[Work required]: Your copy should hold exactly the lines from the beginning of the listing below through the line with "The author's editor", without any pictures.

== Segment start ==

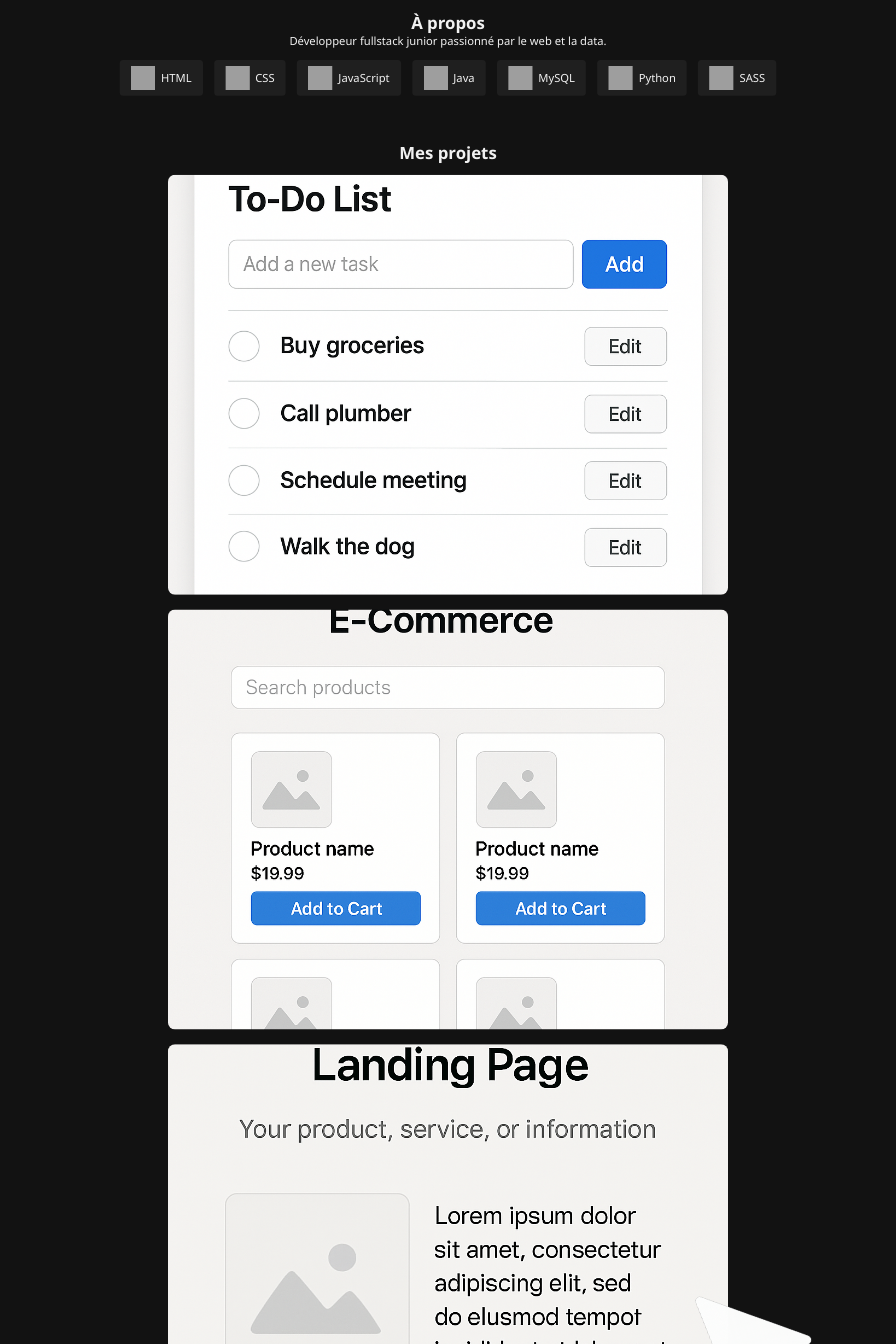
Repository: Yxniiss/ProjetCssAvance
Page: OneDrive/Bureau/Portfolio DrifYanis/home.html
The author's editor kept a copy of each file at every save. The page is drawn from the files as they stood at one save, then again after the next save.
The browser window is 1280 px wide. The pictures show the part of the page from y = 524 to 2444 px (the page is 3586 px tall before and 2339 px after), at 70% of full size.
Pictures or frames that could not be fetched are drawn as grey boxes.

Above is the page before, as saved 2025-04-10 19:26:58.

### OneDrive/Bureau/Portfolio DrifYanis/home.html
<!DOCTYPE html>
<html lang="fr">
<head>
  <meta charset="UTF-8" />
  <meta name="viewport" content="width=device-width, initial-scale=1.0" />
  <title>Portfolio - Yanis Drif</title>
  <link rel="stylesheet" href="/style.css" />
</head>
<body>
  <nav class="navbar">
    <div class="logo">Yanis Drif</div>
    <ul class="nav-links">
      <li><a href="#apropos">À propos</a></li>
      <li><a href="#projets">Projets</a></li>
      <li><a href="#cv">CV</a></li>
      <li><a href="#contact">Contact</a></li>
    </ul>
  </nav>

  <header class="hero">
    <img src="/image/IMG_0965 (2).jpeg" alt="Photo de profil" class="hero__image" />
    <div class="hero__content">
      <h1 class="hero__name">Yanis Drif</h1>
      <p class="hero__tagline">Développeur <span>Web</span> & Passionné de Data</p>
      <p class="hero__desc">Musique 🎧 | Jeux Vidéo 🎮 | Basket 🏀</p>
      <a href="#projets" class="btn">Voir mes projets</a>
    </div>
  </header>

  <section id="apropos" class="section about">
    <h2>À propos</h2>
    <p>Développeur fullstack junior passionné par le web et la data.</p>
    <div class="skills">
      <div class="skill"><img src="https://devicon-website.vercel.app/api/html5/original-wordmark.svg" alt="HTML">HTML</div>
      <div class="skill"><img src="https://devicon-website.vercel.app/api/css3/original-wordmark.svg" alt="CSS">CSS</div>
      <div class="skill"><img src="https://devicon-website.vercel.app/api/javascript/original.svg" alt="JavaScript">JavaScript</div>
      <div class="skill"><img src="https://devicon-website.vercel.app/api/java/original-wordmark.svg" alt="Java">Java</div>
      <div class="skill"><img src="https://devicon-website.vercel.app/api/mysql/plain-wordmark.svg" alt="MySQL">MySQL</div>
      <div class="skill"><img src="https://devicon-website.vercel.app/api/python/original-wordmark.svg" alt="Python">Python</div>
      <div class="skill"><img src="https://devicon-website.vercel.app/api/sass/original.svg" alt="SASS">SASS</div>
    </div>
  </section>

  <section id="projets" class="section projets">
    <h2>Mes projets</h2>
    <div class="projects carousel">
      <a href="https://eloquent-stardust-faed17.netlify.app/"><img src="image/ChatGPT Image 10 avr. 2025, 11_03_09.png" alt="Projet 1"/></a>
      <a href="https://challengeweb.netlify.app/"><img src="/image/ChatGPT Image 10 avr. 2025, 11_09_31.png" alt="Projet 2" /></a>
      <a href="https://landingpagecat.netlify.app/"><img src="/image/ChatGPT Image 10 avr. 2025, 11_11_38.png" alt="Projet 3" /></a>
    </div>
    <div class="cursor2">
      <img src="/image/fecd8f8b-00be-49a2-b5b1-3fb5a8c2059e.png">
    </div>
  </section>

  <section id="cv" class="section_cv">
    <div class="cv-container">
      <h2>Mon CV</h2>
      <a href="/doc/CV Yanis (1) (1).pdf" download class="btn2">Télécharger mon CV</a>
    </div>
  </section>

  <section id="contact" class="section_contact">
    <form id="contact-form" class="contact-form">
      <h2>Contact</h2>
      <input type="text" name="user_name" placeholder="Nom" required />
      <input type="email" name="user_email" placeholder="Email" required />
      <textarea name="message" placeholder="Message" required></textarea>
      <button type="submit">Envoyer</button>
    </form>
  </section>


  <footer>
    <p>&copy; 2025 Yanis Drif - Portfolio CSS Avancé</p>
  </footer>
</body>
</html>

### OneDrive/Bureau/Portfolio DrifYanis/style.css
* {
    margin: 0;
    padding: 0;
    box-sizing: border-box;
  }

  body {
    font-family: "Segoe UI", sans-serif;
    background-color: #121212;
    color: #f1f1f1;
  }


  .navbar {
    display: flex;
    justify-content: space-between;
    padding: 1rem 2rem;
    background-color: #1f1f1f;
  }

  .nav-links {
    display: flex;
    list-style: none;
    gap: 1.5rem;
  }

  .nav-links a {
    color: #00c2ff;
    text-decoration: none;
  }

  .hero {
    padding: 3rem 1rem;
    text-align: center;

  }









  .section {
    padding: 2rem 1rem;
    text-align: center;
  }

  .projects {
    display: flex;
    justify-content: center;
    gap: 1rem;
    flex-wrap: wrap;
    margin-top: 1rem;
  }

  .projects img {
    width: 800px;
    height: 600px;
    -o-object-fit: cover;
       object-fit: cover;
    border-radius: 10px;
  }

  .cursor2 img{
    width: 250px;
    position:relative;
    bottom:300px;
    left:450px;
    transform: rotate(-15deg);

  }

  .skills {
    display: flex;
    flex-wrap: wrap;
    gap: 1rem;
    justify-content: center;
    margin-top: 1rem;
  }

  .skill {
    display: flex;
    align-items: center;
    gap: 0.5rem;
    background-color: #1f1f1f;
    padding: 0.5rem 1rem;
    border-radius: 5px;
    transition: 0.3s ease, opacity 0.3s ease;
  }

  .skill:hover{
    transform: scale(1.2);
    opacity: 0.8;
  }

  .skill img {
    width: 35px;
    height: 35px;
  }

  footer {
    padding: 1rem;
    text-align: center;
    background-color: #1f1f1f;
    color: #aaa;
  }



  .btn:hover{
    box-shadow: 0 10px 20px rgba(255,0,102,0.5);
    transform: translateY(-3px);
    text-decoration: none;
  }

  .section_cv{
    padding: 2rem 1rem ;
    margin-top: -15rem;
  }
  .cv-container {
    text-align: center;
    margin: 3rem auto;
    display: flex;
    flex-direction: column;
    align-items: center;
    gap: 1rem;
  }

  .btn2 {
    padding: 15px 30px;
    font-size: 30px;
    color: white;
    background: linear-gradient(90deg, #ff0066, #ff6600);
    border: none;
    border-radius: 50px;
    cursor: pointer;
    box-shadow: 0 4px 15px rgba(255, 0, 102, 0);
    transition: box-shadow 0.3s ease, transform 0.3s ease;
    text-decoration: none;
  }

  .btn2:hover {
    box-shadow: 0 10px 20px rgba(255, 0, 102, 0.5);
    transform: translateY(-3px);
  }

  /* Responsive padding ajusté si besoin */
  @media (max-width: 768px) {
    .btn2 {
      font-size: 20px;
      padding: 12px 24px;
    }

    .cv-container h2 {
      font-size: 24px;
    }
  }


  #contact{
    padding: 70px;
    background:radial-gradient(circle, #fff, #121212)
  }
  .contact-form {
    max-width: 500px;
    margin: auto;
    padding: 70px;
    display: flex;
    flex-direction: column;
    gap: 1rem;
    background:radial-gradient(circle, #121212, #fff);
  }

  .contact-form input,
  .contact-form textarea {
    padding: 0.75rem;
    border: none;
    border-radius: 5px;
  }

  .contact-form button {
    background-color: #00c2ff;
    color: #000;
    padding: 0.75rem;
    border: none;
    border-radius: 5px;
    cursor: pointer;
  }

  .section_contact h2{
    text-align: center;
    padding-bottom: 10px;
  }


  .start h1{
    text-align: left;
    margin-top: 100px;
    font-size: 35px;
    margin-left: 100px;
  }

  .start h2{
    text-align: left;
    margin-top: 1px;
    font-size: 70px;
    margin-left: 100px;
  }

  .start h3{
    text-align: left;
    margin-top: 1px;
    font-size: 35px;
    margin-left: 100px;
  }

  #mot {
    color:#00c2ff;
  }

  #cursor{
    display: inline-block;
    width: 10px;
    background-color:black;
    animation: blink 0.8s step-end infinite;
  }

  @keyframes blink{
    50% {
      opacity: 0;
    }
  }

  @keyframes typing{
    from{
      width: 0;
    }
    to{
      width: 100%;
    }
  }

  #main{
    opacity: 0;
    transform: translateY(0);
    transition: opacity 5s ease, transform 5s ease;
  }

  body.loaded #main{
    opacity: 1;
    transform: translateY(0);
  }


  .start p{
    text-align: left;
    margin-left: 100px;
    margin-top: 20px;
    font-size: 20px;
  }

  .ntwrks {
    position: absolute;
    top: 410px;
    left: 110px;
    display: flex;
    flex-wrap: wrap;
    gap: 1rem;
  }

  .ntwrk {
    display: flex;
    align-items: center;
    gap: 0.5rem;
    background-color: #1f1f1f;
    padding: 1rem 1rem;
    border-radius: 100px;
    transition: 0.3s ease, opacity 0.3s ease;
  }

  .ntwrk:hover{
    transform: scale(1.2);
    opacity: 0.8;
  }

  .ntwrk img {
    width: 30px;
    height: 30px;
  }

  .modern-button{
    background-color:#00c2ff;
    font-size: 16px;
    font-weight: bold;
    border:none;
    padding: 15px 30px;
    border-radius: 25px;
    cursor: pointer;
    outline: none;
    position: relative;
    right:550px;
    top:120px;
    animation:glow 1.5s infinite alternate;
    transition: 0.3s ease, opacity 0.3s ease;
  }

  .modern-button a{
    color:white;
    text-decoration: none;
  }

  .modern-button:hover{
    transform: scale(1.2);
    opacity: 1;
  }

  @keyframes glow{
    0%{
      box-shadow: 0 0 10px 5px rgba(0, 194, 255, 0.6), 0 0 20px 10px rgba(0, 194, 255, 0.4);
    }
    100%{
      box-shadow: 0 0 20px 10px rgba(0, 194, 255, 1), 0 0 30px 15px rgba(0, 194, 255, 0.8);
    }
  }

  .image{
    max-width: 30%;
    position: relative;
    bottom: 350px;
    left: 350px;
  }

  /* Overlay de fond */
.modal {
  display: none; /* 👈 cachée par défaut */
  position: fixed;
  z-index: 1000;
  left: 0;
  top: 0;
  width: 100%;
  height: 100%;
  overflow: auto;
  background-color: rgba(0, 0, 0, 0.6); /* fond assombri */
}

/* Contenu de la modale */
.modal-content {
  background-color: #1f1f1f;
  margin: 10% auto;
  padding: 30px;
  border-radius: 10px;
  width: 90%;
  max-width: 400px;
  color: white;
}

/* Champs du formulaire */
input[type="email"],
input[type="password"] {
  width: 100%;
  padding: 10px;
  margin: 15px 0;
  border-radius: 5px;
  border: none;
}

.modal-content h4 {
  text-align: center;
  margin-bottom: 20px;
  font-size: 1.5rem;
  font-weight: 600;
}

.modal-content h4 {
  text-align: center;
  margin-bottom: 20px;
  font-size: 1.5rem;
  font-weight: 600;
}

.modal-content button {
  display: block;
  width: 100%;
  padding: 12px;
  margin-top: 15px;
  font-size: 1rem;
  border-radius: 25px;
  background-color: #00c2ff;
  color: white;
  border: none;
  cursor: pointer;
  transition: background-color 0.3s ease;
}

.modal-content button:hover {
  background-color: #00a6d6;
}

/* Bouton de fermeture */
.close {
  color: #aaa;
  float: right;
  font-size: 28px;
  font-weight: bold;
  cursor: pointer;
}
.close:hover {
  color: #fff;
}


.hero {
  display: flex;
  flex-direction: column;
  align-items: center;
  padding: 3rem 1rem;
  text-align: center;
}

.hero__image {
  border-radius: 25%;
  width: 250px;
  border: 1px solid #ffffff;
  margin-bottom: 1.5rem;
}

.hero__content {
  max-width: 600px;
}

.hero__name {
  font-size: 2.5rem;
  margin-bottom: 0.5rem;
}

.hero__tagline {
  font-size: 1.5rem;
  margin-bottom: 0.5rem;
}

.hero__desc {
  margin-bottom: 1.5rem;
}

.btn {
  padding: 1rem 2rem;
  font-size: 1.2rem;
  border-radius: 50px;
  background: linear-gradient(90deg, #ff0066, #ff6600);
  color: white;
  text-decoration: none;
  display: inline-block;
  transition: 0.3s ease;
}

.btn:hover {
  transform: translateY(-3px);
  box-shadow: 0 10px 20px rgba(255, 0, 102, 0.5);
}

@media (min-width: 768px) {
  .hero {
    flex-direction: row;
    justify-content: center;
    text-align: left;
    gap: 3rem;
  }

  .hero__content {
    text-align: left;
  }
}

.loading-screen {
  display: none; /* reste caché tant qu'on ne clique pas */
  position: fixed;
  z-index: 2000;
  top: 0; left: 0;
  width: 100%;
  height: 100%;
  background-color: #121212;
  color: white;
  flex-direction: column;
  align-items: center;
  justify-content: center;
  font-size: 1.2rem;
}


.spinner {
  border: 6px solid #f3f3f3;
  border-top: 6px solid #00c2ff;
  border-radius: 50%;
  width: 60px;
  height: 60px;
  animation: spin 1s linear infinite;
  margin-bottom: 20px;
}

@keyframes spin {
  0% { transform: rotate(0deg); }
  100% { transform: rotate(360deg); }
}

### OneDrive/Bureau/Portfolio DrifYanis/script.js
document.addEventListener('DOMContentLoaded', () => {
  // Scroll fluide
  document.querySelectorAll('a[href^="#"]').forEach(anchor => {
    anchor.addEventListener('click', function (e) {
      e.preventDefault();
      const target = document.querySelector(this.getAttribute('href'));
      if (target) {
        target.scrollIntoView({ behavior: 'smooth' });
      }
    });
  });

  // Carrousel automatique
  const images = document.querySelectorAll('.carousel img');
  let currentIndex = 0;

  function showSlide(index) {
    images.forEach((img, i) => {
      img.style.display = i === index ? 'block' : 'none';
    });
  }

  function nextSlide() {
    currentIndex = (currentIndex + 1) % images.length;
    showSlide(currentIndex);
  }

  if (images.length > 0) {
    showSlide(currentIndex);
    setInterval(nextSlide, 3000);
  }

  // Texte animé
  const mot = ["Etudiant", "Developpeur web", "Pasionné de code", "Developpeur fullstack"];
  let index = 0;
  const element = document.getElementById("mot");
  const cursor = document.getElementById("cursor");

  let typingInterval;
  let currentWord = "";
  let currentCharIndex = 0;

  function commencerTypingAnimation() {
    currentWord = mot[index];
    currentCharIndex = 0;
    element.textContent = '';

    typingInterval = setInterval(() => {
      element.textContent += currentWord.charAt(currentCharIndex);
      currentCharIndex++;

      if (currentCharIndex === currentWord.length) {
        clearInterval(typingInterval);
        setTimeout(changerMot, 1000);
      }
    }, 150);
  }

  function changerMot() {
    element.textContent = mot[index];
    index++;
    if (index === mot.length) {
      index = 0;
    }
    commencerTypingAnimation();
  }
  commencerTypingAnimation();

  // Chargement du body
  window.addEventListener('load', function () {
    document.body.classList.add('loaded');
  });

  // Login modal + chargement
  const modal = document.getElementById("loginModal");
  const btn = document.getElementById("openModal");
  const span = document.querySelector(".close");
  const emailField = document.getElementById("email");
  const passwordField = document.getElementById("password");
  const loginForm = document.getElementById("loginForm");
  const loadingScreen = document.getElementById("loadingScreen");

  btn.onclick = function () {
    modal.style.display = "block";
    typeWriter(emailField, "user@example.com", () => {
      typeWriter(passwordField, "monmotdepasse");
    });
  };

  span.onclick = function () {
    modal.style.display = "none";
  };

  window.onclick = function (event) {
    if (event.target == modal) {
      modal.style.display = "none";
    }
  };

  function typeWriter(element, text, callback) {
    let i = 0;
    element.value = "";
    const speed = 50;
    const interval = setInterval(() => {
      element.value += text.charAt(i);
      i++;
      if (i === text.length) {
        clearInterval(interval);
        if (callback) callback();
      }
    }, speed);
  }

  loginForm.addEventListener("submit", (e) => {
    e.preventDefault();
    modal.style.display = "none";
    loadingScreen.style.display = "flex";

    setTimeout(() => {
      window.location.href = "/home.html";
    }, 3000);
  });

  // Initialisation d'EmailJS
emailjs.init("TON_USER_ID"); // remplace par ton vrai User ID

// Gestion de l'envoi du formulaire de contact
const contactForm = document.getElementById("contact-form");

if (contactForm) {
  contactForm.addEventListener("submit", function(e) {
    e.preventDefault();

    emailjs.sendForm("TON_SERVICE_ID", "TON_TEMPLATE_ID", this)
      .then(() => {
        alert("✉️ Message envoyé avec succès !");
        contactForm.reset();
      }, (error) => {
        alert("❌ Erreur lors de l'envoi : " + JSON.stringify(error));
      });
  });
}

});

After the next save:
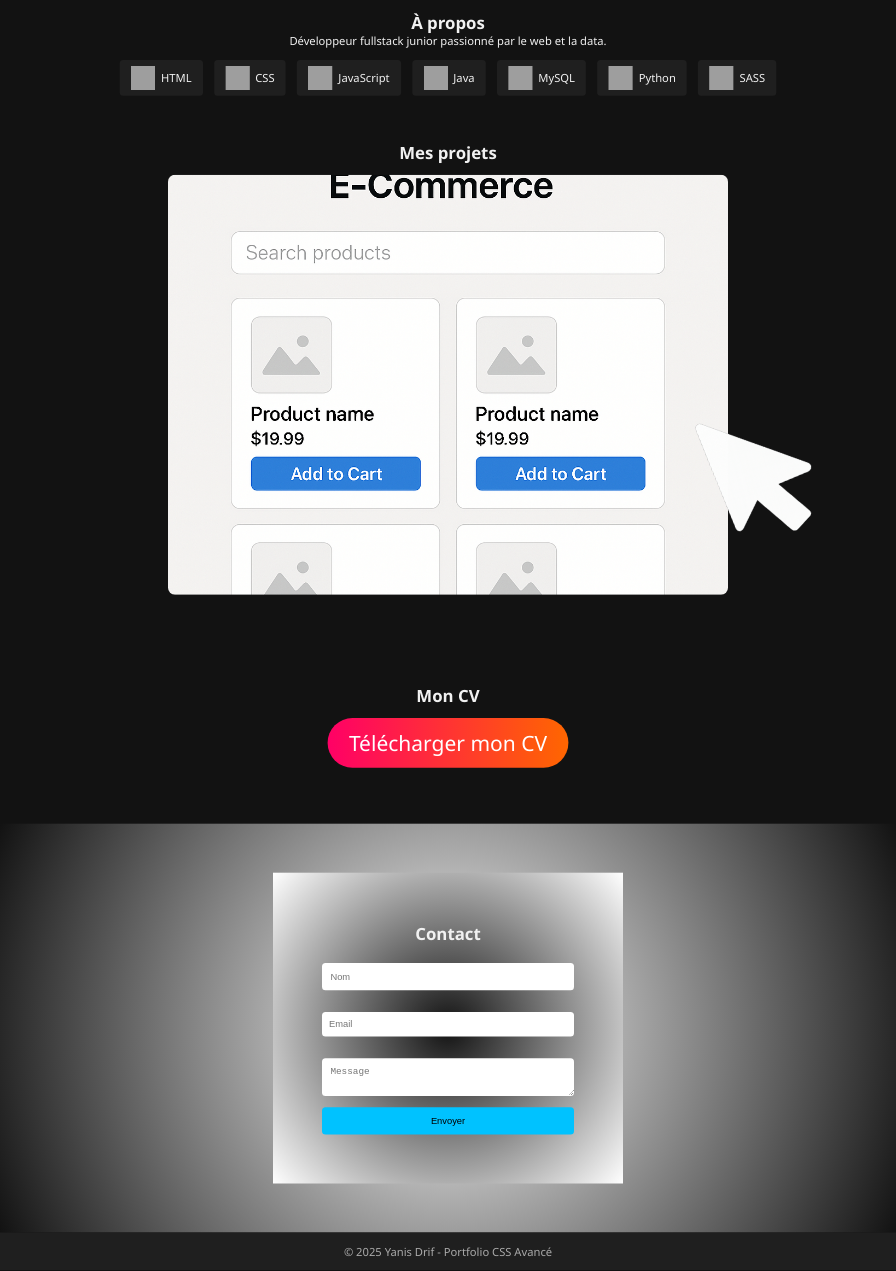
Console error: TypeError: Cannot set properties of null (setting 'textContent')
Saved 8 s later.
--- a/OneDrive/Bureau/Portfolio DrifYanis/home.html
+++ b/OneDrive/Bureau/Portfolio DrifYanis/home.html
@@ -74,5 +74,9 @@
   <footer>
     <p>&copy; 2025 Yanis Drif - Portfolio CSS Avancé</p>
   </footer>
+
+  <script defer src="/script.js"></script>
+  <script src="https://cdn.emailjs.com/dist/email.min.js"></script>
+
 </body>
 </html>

== Segment end ==

[Response for this exercise]:
Repository: Yxniiss/ProjetCssAvance
Page: OneDrive/Bureau/Portfolio DrifYanis/home.html
The author's editor kept a copy of each file at every save. The page is drawn from the files as they stood at one save, then again after the next save.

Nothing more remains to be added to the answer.